*Task description:* Report every line of the material that contains the string "menu".
*** Data for analysis ***
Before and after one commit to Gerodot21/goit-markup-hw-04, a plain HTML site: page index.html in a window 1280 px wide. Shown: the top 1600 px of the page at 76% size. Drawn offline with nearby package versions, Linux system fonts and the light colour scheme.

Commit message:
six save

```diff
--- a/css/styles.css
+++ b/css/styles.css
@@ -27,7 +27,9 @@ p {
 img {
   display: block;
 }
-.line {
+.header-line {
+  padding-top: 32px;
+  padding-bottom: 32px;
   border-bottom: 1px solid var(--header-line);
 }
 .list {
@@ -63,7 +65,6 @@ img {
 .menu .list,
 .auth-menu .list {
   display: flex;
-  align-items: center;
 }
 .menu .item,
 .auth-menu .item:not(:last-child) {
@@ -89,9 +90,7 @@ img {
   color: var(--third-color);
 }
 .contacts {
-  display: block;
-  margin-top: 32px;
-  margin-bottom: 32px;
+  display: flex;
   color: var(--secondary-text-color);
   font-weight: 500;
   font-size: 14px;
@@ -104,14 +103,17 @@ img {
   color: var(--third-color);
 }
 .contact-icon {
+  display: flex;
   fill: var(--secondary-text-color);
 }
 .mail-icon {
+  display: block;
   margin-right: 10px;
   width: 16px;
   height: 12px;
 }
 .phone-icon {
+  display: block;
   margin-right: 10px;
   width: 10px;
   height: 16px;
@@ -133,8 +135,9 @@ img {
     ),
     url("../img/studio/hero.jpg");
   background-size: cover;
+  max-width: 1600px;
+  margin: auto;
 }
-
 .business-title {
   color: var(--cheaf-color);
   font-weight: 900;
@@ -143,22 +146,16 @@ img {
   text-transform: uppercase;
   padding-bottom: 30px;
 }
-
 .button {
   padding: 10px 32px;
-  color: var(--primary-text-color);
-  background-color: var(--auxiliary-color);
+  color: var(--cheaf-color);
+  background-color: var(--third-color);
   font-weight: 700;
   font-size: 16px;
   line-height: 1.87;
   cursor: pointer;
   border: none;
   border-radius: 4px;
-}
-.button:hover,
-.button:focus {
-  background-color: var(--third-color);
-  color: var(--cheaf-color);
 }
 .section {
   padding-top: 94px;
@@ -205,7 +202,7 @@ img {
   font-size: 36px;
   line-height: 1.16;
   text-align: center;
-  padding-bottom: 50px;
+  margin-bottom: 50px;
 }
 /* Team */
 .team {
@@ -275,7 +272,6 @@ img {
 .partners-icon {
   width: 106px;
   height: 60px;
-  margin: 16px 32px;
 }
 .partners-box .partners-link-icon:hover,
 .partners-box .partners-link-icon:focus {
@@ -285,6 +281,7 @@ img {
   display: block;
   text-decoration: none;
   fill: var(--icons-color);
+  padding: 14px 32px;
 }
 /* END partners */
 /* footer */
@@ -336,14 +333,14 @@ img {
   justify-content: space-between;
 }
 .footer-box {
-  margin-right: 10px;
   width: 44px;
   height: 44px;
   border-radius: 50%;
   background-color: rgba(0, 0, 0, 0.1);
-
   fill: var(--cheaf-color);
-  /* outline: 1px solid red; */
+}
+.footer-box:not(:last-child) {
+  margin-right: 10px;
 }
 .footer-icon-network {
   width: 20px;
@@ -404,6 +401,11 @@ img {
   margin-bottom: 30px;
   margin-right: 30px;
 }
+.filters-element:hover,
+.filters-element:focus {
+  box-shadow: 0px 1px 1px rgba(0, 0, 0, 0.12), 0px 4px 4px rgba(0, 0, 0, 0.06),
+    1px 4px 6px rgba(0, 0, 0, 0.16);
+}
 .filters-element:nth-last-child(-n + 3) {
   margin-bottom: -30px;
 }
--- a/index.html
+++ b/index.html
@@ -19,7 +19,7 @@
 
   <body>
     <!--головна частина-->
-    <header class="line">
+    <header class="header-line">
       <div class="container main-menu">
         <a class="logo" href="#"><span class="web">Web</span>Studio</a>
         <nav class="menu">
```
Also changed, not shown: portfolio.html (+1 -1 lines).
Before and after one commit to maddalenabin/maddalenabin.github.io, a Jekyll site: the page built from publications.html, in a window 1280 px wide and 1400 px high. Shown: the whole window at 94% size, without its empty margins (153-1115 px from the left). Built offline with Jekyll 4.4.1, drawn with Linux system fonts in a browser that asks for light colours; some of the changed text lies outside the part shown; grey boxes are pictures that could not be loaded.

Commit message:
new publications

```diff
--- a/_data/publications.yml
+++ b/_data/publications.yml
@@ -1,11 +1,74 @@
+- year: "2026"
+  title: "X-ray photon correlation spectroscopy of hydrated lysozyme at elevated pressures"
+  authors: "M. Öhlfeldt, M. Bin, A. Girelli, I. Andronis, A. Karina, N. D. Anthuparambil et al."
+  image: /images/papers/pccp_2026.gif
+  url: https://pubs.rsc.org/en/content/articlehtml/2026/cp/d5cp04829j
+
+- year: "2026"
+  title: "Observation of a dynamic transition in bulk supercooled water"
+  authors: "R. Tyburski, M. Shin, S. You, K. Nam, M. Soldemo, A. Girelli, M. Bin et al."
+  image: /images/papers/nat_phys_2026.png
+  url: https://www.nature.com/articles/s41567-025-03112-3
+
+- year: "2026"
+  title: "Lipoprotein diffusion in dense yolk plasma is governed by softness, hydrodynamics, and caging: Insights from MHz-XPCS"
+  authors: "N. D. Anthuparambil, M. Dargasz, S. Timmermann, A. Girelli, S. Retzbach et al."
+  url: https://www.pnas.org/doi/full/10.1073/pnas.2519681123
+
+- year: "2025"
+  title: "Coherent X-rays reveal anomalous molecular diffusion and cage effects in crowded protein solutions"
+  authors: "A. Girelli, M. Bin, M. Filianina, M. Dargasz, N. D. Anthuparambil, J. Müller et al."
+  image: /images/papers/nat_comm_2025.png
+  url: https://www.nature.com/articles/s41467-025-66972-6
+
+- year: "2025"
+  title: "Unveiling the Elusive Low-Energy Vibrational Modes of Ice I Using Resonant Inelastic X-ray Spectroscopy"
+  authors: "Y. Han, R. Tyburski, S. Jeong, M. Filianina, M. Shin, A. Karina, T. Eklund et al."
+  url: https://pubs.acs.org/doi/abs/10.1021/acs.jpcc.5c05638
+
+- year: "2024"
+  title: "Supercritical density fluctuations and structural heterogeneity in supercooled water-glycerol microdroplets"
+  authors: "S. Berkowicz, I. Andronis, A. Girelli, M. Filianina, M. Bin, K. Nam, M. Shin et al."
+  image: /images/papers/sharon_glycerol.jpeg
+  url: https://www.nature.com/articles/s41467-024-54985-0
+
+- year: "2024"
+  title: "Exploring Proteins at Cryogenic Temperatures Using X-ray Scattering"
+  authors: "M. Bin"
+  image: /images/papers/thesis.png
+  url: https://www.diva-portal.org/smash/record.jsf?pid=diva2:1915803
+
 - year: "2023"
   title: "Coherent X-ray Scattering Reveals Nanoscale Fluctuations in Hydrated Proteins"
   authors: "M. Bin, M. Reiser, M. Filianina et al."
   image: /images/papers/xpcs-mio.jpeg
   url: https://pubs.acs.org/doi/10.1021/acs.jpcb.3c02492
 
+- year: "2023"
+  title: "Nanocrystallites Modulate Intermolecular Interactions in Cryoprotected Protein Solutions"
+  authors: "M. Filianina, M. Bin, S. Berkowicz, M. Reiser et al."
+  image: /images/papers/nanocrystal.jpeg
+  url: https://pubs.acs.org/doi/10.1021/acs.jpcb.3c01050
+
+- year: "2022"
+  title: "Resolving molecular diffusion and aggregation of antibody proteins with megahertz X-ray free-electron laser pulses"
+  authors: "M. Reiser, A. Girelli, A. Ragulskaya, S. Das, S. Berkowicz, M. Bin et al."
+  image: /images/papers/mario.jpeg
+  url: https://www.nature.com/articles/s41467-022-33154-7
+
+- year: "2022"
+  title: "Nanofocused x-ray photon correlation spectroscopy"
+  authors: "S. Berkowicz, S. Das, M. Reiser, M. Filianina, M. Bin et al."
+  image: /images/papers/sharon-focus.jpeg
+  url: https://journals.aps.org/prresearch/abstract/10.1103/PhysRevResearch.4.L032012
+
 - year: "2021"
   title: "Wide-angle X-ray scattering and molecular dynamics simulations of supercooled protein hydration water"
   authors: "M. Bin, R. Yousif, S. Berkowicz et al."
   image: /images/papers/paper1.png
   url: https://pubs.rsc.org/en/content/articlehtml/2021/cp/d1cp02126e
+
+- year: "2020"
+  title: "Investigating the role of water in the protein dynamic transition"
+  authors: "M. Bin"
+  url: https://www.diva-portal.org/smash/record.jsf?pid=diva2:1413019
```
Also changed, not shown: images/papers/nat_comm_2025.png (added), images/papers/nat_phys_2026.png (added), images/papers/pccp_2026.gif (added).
*** End of Data for analysis ***
*Answer section:*
 .menu .list,
 .auth-menu .list {
 .menu .item,
 .auth-menu .item:not(:last-child) {
       <div class="container main-menu">
         <nav class="menu">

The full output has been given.